- Iodine status. If discover that you have an iodine deficiency, higher doses of iodine may be necessary in order to refill your tank. Many iodine using practitioners recommend high doses between 12.5-50mg doses. According to Dr. Brownstein, a prominent iodine researcher, it usually takes 3 months of supplementing 50 mg of iodine to correct an iodine deficiency or a year with a 12.5mg dose. Although, there are plenty of people who have had great results at these doses, you should always work up slowly to allow your body time to adjust to the increased levels of iodine. Paul Jaminet recommends starting at 225 mcg and doubling the dose every month until you reach your desired iodine intake. He warns, “A too rapid increase in iodine may lead to a transient hyperthyroidism often followed by reactive hypothyroidism. However, if doses are altered gradually, normal human thyroids can adapt to excess intake of iodine by autoregulation.” Slow and steady seems to be the way to go. If you get tested and you are not iodine deficient, then Paul recommends eating iodine rich foods like eggs and sea food or supplementing with 225 mcg a day.
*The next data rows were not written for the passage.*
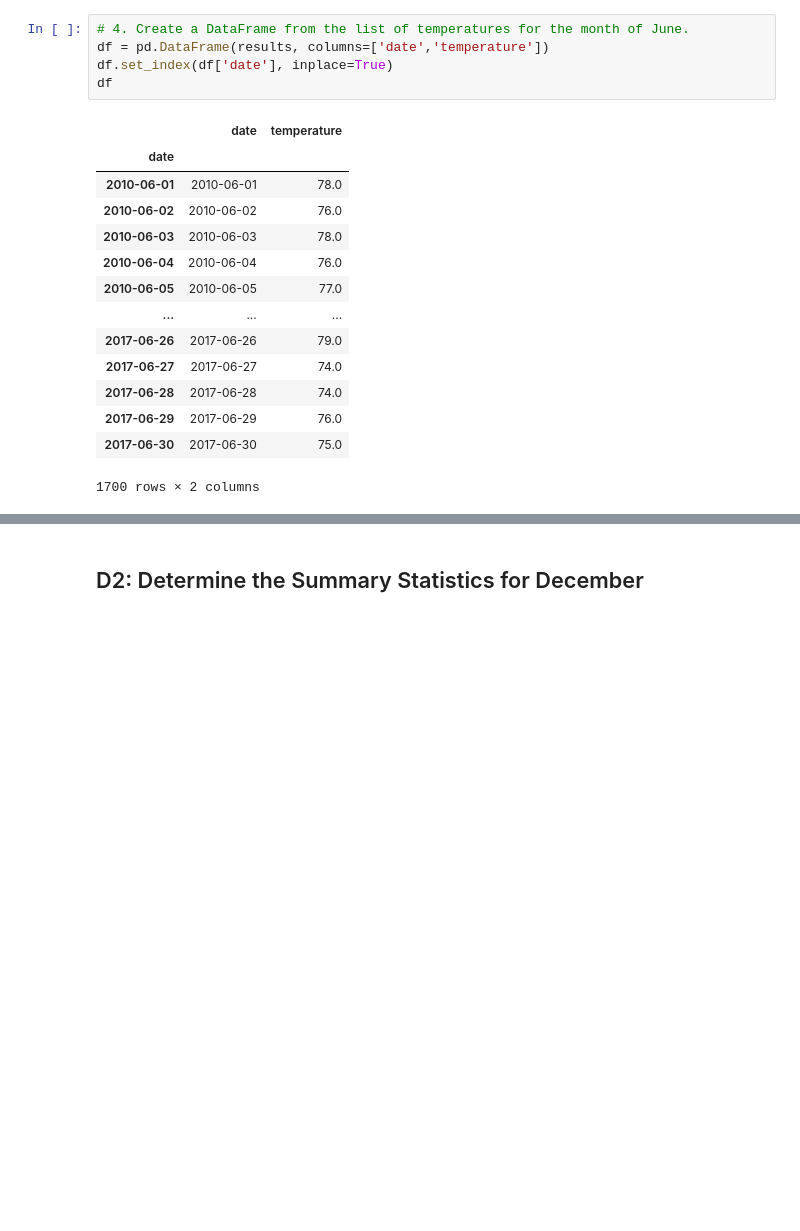
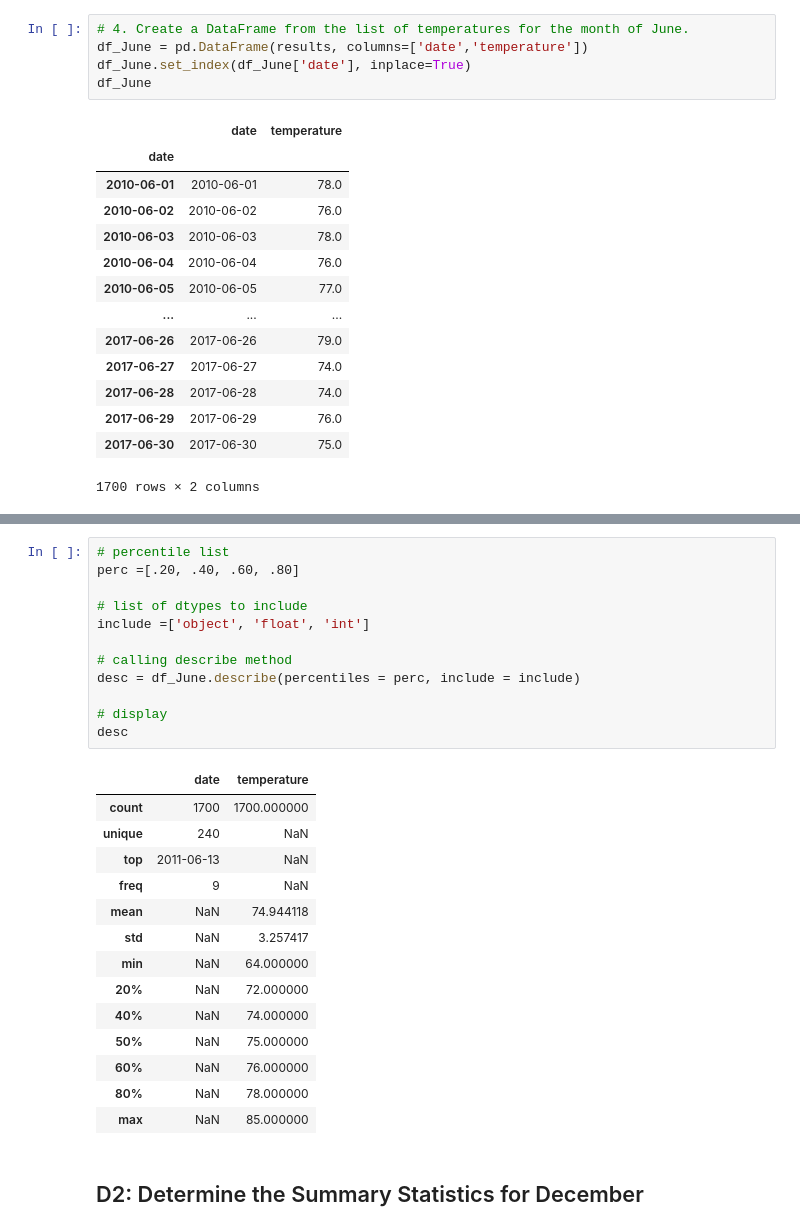
Before and after one commit to achoav/surfs_up, a Jupyter notebook: SurfsUp_Challenge.ipynb, the cells around one changed output, grey strips where cells are left out. Drawn from its saved outputs; the diff is of its cells as text; blank space fills up the shorter version.

```diff
--- a/SurfsUp_Challenge.ipynb
+++ b/SurfsUp_Challenge.ipynb
@@ -53,9 +53,9 @@ session.query(Measurement.date, Measurement.tobs).filter(extract('month',Measure
 results = session.query(Measurement.date, Measurement.tobs).filter(extract('month',Measurement.date)==6).all()
 # %%
 # 4. Create a DataFrame from the list of temperatures for the month of June.
-df = pd.DataFrame(results, columns=['date','temperature'])
-df.set_index(df['date'], inplace=True)
-df
+df_June = pd.DataFrame(results, columns=['date','temperature'])
+df_June.set_index(df_June['date'], inplace=True)
+df_June
 # %% [output]
 |  | date | temperature |
 | date |  |  |
@@ -84,6 +84,33 @@ df.describe()
 | 50% | 75.000000 |
 | 75% | 77.000000 |
 | max | 85.000000 |
+# %%
+# percentile list
+perc =[.20, .40, .60, .80]
+
+# list of dtypes to include
+include =['object', 'float', 'int']
+
+# calling describe method
+desc = df_June.describe(percentiles = perc, include = include)
+
+# display
+desc
+# %% [output]
+|  | date | temperature |
+| count | 1700 | 1700.000000 |
+| unique | 240 | NaN |
+| top | 2011-06-13 | NaN |
+| freq | 9 | NaN |
+| mean | NaN | 74.944118 |
+| std | NaN | 3.257417 |
+| min | NaN | 64.000000 |
+| 20% | NaN | 72.000000 |
+| 40% | NaN | 74.000000 |
+| 50% | NaN | 75.000000 |
+| 60% | NaN | 76.000000 |
+| 80% | NaN | 78.000000 |
+| max | NaN | 85.000000 |
 # %% [markdown]
 ## D2: Determine the Summary Statistics for December
 # %%
```
Also changed, not shown: parts of 2 cells of this notebook, 3 other files.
- Bromide and Fluoride Toxicity. Some people have high levels of these toxic halogens that can interfere with iodine’s utilization in the body causing thyroid dysfunction (among other problems). Iodine displaces these toxic halogens allowing them to be excreted from the body. When I took my iodine loading test, I also had the lab look at my fluoride and bromide levels and was shocked to see neurotoxic levels of fluoride excreted. Iodine is one of the most effective way to remove these thyroid disruptors from the body. With continued supplementation, I am hoping to see my fluoride levels drop.
- Hashimoto’s disease. If you have autoimmune hypothyroidism, then iodine supplementation can be like throwing fuel on the fire and can exacerbate the condition. Although, iodine advocates say that iodine supplements will usually only exacerbate Hashimoto’s if a selenium deficiency is present. Mike Mutzel wrote a great article describing the importance of a selenium iodine balance and explains how iodine supplementation in a state of selenium deficiency triggers autoimmune problems. But, the good news is that research shows that supplementing with selenium in conjunction with iodine will protect against auto-immune attack. I would work closely with a doctor if you plan on trying iodine and have Hashimoto’s, because it can be risky. Iodine supplementation may not be the best course of treatment for some Hashimoto’s patients and should definitely be approached with extra caution when considered.
- Amount of goitrogenic foods. If you are eating lots of fermented foods, cruciferous vegetables or other goitrogens, you may want to take a higher dose of iodine. Chris Masterjohn mentioned 1 mg of iodine is usually enough to balance out an increased goitrogenic load, but also mentioned that some people with other issues like halogen toxicity or iodine deficiencies are going to need more than 1 mg. For an in depth look at goitrogens, check out this post that Chris Masterjohn wrote for the Weston A. Price Foundation.
Iodine supplementation is generally safe if you start slow and make sure you are getting enough selenium, but there are certainly risks at higher doses. I think if you plan on trying iodine in higher doses (>1mg) you should work with a practitioner to help you determine the right dose.
Wow, I am realizing that this post has gotten quite long, so here is a summary of the key points:
- Thyroid dysfunction can be both the cause and a consequence of SIBO. Good thyroid function is important to small bowel function and motility.
- Long term low carb diets can suppress thyroid function leading to hypothyroid symptoms including delayed motility.
- Adequate iodine intake is crucial for both thyroid and immune function.
- Testing your thyroid hormone levels and your iodine status can help you determine the best course of treatment.